G‑d, the Jews’ loving father, wanted Moses to speak to the rock, wanted Torah and G‑d to be easily accessible. Nevertheless, Moses, whose entire existence was about connecting Jews with G‑d, knew that we must toil to connect, and thus he struck the rock.
Based on this explanation, perhaps we can understand why Moses and Aaron had to die before they could enter the Land of Israel. This was not as a punishment, heaven forbid, but rather the first step in the fulfillment of Moses’ goal. Moses and Aaron represented pure G‑dly revelation; their very existence revealed G‑dliness and inspired people to serve Him. Living in their presence made it easy to connect with G‑d. Therefore, Moses and Aaron could not enter the Land, so that their own plan to create a strong bond between G‑d and the Jewish people could come to fruition.
The Good Sin
Bearing this in mind, it is understood that Moses’ sin was not as a rebellion against G‑d; it wasn’t even a mistake. Moses’ sin against G‑d was for G‑d’s sake.

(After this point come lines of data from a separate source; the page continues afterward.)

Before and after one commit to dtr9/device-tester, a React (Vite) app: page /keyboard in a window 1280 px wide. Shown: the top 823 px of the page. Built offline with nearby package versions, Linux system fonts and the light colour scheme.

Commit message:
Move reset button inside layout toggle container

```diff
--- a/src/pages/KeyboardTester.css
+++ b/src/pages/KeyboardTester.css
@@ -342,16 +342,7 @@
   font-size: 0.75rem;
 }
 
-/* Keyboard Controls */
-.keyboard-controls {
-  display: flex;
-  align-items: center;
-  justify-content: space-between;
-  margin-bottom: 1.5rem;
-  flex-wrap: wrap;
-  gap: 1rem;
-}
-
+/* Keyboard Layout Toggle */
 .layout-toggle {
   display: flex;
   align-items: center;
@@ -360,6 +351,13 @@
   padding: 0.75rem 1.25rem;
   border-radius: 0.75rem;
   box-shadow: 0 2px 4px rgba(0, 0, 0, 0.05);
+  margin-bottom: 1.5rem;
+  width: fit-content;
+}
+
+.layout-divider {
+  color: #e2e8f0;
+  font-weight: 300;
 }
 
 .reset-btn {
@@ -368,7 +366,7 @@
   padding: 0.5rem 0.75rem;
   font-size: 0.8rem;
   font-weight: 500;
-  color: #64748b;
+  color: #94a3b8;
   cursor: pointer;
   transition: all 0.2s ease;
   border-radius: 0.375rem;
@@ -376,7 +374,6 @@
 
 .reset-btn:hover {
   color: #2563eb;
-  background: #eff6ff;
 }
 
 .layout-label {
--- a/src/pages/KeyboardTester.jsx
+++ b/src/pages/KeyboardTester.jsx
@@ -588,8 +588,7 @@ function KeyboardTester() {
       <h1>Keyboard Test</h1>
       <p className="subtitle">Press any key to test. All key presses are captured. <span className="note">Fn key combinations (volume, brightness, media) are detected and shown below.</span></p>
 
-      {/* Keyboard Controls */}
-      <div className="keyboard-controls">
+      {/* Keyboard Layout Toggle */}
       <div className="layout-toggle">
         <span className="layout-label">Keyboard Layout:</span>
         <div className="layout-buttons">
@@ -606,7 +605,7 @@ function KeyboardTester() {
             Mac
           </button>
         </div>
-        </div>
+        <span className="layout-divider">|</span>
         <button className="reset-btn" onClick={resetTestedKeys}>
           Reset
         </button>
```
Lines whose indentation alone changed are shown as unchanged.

Moses did not listen to G‑d because he knew that were he to disobey Him, in the long run the unity between Jews and G‑d would be more real. Ultimately, G‑d would be glorified and served in an infinitely greater manner. In striking the rock, Moses made a conscious decision that, for the sake of genuine connection, he must disobey G‑d.